“It’s because you’re new”, the Latina says.
“No talking”, the doctor snaps.
The Latina opens the game with the king’s pawn. E2 to E4. Not a very original move. I counter it. She deploys her knights. She’s better than I thought at first. Aggressive. She opens up her back rank almost all the way. I send my bishops after her rooks. She castles with the queenside rook. I set a trap for her queen. Just when I think she is about to walk into it, one of her rooks takes one of my bishops. Just like that.
“Put your left hand on the table”, the doctor says.
He grabs my left wrist and pins it to the table. I try to break free, but he’s too strong. He reaches into an inside pocket of his suit jacket, takes out a butterfly knife, flips it open, and cuts off my left pinkie. Just like that.
It doesn’t hurt as much as I thought it would. The knife must be very sharp. But there’s a lot of blood. There are more blood vessels in a hand than in any other part of the human body. That’s a known fact. Blood keeps gushing from the wound.
I pass out. When I come to, I’m back at Leo’s place, stretched out on the couch. Maurice is licking my left hand. I look at it. There is no blood. My pinkie is still there. I wiggle it. It works just fine. I feel no pain. There’s not even a scar.

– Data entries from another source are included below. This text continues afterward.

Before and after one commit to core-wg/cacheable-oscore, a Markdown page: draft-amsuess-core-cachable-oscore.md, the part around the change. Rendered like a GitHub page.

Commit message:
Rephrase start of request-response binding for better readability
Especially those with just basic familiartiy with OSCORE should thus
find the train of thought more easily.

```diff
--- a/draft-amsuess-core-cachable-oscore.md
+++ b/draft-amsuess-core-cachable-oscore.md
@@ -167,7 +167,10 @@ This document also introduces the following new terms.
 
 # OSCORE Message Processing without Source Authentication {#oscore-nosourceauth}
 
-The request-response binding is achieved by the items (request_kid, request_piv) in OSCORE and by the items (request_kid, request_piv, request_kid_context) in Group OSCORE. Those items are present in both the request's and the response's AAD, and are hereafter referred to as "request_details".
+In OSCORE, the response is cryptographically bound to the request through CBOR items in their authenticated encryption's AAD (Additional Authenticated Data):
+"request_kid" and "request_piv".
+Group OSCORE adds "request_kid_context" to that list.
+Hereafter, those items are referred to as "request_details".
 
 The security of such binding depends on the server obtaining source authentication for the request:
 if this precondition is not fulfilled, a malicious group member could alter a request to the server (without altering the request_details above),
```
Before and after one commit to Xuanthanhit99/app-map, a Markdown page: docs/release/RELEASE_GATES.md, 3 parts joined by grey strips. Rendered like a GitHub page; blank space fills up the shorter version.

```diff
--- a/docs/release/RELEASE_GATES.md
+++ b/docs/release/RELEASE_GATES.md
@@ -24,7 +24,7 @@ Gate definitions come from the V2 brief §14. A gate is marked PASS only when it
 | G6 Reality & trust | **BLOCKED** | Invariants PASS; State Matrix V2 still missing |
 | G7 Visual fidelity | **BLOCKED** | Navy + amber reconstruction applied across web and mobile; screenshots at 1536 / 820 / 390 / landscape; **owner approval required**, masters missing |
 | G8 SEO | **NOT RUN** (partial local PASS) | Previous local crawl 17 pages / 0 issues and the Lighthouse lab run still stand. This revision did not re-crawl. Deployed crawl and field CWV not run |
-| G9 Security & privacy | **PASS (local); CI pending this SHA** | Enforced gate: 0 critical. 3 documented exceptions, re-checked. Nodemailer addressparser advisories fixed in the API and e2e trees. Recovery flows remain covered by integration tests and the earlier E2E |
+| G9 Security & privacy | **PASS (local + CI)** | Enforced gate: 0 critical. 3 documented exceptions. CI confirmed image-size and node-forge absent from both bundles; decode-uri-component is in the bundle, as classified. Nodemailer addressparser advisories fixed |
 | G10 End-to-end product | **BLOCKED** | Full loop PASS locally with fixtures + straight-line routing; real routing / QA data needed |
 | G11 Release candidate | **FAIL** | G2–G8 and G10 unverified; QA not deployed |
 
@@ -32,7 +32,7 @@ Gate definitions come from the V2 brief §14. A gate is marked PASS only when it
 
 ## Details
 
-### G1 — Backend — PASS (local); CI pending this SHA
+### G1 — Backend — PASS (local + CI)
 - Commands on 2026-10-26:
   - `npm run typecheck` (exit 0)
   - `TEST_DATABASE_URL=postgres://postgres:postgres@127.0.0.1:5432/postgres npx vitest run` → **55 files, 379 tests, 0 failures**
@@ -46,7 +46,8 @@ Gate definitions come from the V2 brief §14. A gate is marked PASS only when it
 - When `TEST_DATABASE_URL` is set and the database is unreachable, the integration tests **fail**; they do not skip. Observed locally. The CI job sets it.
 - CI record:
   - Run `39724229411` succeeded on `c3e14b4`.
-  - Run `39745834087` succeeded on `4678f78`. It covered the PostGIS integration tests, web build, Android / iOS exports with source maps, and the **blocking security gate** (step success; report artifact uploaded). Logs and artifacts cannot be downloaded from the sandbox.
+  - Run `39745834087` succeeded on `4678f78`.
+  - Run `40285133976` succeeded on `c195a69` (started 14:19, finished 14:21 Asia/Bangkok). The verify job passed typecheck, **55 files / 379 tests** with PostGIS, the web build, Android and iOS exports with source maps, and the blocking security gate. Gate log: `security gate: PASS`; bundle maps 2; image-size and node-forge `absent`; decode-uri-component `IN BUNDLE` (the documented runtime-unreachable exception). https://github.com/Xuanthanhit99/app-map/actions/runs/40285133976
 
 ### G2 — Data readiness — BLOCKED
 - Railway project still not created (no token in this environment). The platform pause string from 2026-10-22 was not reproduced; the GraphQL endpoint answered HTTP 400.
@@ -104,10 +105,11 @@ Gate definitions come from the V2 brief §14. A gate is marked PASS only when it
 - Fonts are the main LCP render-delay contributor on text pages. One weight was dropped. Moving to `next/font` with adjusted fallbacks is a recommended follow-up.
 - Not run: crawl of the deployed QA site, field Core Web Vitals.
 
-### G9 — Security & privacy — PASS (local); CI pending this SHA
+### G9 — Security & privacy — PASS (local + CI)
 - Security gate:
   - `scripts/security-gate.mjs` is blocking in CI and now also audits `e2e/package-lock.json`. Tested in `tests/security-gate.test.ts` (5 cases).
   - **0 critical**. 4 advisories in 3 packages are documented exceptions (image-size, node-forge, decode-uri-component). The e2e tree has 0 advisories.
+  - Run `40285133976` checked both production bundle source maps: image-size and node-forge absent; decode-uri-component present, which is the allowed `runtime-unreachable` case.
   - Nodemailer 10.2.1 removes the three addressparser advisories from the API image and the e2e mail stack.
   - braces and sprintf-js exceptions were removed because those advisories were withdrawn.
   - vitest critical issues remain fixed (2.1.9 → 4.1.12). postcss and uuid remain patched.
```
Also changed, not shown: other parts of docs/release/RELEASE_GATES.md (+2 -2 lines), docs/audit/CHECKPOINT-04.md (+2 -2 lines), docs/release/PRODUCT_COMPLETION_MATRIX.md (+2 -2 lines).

I rub my eyes. Leo is sitting on the wooden stool across from me. He looks worried. He points to the cookie jar on the coffee table.

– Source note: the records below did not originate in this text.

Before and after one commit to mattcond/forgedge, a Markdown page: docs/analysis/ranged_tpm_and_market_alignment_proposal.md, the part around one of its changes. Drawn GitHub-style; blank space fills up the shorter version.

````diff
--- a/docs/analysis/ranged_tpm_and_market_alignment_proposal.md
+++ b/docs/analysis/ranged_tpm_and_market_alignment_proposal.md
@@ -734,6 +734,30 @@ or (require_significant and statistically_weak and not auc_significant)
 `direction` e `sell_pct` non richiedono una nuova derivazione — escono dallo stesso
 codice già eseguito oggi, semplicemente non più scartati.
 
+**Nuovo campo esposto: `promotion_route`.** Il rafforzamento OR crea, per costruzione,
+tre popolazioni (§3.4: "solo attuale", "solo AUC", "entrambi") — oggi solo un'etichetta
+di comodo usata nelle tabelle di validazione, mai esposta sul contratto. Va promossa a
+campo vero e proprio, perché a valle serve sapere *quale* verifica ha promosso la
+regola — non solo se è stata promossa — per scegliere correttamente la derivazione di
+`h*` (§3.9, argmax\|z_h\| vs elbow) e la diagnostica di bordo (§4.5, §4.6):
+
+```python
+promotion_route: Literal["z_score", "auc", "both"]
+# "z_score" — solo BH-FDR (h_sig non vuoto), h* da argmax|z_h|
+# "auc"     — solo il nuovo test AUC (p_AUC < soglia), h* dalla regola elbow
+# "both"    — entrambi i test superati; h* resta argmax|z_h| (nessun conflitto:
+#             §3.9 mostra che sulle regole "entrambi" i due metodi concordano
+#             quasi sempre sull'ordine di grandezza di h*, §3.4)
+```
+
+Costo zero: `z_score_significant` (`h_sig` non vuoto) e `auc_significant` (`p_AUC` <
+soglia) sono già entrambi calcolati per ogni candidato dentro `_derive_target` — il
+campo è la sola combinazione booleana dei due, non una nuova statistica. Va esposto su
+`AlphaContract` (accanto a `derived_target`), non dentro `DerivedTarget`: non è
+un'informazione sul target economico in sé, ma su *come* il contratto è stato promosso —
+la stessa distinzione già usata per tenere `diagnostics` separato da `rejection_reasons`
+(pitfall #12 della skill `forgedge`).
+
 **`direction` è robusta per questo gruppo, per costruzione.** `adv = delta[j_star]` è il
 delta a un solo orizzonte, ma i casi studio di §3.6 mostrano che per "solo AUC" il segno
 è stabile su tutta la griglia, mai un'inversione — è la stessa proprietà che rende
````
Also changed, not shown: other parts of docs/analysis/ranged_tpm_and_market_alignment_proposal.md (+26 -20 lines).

“Did you eat those cookies?”
“I’m not sure. I guess I did.”
“Oh boy. All of them?”
“I think so.”
“That must have been quite a trip.”
“Are you feeling okay?”
“I don’t know. A little dizzy.”
“I’m not surprised.”
“What was in those cookies?”
“I have no idea.”
“Where did you get them?”
“An organic candy shop. On Magazine. I bought them mostly for the jar. I only ate one of them. I liked the taste, but it didn’t like the effect it had on me.”
“I fell asleep. I had a dream.”
“What kind of dream?”
“Weird. Blurry. It felt like I was a character in someone else’s dream. Out of control. A pawn in a game.”
“Yes. Like I was being played. Pushed around on a board by an unseen hand.”
“It was. Like I was seeing only a tiny fraction of a much bigger picture. I knew it was there, but I couldn’t see it because it was too big, and I was standing too close.”
“Then what happened?”
“I don’t remember. When I woke up, I was all confused. I had trouble telling what was real from what wasn’t real.”
“How long did that last?”
“Not long. A day. Maybe two. Then everything went back to normal. But I never ate another one of those cookies.”
“Why didn’t you throw them out?”
“I don’t know. I should have. I went back to the shop to ask them about the cookies, but when I got there, the shop was gone.”
“Do you remember what the shop was called?”
“The Black Maria. Why?”